Let’s also remember that the Gores’ housing is free, at least to them. Once again, we pay the enormous tab for that — as well as for their food, chauffeur, auto expenses, domestic help, entertainment expenses, travel, etc. In other words, they have no bills, thanks to the taxpayers. We pay it all — the works, everything but their kids’ birthday presents. Nevertheless, the Gores took advantage of the tax code and depreciated the properties they do own in Virginia and Tennessee.
To put this miserly expression in perspective, you need to know that the Gores paid $4,500 for the preparation of their highly complex 30-page tax return — one which allowed them to take advantage of every loophole permitted under the law. In other words, to the Gores, their accountant is more important than their church and all their favorite charities combined — in fact, more than 10 times as important.
That brings us to the amount actually paid in federal taxes by the Gores. It represents about 24 percent of their income. That’s far less than I paid, and I earned less last year than the Gores. So, while Gore is a proponent of a “progressive” income tax in theory, he doesn’t think it should apply to him and his family.
Remember, Al Gore was the guy who, a few years back, suggested that anyone who earned $200,000 a year or more should be taxed as a “millionaire,” because in five years, they would have earned a million dollars. By that logic, why isn’t Al Gore paying taxes at the highest rate? Isn’t he, by his own definition, part of the millionaire’s club?
In fact, he is. Al Gore comes from a very wealthy family. He stands to inherit a fortune earned thanks to a cozy political partnership between his father and Armand Hammer, the late gazillionaire who made his money by bedding down with a long line of Soviet dictators starting with Lenin. So this idea of redistributing other peoples’ money, not their own, is something of a family tradition among the Gores. You might say it’s in the blood.
What’s really remarkable about this tax return, though, is that the Gores knew it would be made public. They aren’t ashamed of it. This is their giving pattern when they know the world’s eyes are upon them. You can imagine what they would do with their money if they were in private life and their returns secret.

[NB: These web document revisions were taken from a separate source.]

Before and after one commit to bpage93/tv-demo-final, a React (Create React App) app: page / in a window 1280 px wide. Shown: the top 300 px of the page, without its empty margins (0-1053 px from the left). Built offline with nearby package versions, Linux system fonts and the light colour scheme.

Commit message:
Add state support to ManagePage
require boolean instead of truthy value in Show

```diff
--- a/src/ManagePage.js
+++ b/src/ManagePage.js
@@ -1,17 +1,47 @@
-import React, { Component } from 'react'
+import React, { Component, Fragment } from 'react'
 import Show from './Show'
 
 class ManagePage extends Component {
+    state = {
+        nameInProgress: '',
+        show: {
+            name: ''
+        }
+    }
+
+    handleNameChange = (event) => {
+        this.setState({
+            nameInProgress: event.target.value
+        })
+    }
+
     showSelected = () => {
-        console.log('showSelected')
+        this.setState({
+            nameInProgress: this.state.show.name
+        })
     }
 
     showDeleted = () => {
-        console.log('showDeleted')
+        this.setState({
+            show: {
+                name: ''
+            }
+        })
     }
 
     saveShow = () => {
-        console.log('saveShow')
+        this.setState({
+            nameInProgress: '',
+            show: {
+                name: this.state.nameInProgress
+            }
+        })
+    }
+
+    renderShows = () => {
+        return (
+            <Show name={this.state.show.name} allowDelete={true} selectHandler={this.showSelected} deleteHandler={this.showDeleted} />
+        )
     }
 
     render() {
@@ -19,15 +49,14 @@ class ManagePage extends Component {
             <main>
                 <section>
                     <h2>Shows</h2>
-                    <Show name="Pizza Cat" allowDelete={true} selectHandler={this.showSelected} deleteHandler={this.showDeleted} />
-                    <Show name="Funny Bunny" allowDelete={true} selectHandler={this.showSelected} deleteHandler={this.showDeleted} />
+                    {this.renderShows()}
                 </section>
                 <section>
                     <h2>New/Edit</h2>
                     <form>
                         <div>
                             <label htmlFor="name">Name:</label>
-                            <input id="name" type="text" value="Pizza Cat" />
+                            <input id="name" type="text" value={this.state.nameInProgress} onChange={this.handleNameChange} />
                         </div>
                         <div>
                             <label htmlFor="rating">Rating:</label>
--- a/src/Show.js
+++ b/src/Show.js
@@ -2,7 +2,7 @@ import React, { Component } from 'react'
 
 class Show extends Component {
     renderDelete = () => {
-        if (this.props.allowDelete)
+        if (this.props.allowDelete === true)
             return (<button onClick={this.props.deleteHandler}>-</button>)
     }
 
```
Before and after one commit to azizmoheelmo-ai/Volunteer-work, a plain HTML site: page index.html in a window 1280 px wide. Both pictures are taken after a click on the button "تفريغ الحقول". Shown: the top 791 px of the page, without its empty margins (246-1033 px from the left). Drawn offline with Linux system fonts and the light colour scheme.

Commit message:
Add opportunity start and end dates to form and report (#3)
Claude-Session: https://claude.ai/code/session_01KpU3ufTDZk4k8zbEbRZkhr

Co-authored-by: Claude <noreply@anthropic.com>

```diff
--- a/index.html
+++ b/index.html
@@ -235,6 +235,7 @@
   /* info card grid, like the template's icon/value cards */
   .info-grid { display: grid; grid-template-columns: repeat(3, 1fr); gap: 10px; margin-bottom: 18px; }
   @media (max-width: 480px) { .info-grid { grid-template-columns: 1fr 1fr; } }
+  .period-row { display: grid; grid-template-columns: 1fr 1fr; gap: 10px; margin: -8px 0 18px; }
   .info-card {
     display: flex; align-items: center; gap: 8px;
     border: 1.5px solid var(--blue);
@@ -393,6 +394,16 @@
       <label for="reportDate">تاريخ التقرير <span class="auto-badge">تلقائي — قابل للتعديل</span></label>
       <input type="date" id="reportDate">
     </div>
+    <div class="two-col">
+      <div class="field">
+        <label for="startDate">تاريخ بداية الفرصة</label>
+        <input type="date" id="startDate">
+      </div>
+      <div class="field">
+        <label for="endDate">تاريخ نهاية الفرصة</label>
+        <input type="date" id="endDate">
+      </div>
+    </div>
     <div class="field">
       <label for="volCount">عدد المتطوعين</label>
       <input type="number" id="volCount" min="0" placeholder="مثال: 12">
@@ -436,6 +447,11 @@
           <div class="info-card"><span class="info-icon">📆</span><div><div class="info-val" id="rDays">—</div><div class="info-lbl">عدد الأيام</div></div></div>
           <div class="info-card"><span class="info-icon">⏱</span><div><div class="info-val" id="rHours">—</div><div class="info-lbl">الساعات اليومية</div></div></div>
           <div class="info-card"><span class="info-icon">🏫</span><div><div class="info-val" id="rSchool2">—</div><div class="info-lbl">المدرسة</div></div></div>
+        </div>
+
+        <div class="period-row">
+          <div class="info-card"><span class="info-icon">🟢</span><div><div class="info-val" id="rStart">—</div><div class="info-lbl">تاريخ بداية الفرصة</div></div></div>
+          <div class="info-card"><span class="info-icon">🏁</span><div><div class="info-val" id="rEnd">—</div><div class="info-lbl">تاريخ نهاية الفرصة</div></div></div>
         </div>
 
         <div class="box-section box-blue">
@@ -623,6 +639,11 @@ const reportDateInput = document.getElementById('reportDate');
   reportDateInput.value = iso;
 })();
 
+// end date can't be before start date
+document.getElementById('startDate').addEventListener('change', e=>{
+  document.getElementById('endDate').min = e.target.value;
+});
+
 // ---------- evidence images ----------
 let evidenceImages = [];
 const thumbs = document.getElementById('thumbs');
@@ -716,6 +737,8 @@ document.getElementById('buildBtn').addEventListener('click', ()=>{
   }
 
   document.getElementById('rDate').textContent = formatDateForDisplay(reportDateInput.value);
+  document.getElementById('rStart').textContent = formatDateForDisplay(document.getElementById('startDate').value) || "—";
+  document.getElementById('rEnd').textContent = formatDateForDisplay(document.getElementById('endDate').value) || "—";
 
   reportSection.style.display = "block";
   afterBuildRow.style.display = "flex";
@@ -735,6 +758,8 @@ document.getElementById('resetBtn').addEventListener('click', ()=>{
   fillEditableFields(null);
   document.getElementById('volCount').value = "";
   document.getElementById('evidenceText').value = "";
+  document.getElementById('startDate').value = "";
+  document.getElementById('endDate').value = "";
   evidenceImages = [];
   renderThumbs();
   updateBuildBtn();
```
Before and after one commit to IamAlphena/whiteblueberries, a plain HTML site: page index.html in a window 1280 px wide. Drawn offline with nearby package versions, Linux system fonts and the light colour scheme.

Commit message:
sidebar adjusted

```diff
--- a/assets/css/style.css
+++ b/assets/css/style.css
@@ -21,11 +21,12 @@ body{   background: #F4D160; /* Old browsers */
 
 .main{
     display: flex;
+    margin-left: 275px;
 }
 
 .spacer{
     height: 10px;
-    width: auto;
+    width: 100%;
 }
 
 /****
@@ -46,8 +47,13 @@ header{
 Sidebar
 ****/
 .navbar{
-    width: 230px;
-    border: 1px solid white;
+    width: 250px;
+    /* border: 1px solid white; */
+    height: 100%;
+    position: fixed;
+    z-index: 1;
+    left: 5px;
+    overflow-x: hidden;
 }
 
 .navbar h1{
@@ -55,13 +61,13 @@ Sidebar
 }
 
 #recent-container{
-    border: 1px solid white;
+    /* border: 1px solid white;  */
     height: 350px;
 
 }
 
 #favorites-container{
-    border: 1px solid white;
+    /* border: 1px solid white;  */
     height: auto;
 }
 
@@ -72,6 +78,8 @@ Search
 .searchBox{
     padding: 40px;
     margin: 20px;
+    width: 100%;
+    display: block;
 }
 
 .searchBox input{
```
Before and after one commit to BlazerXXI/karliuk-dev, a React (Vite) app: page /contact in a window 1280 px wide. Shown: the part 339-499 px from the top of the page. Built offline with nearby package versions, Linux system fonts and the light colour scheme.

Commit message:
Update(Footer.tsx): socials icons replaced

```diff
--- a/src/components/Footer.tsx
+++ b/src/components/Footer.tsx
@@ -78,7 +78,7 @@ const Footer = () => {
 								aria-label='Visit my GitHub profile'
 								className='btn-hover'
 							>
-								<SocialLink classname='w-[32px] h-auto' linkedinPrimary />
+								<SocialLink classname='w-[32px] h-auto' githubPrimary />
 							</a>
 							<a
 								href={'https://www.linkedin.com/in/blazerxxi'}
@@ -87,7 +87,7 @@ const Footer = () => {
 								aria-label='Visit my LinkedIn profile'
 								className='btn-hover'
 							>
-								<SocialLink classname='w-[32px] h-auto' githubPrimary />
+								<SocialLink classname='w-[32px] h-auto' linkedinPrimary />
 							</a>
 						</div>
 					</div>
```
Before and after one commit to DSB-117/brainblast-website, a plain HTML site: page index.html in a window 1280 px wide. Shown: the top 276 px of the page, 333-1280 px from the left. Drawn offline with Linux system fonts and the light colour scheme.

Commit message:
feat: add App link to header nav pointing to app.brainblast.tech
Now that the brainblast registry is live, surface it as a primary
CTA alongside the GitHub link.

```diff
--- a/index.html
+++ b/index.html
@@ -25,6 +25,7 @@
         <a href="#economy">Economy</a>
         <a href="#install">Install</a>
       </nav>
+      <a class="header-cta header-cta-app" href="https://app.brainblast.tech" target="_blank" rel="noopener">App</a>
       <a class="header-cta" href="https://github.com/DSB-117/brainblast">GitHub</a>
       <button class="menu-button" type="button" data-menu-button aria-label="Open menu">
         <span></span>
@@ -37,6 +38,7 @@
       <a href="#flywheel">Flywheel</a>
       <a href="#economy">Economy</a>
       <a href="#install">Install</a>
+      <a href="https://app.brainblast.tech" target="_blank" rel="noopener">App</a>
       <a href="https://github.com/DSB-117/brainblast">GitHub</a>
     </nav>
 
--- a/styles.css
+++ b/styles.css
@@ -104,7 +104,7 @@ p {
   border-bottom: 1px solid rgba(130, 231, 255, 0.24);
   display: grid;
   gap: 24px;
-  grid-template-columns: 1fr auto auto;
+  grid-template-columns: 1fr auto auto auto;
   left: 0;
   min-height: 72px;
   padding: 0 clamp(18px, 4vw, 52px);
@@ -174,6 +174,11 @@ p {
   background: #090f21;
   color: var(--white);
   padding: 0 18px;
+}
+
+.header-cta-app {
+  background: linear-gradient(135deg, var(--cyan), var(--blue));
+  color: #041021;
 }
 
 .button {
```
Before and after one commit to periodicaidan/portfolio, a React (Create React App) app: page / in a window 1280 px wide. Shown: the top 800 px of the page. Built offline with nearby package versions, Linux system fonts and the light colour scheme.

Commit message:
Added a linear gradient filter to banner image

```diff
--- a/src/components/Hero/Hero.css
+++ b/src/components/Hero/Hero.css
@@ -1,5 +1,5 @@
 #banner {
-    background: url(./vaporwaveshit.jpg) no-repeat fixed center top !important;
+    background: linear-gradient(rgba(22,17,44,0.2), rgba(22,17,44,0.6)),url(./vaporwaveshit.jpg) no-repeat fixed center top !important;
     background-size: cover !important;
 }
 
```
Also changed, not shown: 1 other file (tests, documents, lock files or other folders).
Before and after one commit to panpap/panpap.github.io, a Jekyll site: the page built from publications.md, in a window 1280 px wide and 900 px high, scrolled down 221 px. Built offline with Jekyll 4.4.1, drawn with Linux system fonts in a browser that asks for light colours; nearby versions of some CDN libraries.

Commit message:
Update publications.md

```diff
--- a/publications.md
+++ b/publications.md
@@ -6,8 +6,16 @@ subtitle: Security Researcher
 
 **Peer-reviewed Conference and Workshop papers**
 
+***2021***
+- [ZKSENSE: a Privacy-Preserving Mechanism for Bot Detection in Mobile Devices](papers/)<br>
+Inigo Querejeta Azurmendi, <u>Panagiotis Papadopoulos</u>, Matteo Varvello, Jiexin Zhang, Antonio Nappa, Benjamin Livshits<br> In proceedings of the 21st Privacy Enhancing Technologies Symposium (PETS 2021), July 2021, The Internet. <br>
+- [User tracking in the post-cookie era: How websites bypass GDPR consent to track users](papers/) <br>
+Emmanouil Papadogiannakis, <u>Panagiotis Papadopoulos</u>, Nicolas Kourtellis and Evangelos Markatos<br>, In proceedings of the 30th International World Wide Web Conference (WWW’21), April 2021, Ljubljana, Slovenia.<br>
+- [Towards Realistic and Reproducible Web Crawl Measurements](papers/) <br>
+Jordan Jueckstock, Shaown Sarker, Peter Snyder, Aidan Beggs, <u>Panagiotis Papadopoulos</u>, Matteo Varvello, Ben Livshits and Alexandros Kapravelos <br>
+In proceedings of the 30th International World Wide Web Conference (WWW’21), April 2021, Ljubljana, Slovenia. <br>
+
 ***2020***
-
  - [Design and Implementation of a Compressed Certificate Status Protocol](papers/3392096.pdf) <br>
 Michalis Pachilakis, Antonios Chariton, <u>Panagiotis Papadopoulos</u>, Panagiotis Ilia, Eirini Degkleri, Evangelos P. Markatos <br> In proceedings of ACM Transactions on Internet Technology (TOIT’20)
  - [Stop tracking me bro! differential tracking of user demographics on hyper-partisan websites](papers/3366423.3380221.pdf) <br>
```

That $353 would probably be invested with Hillary Clinton’s cattle futures speculator.
$353. That’s $6.78 a week. That’s 97 cents a day. It’s astonishing. And it speaks volumes about the character of our vice president.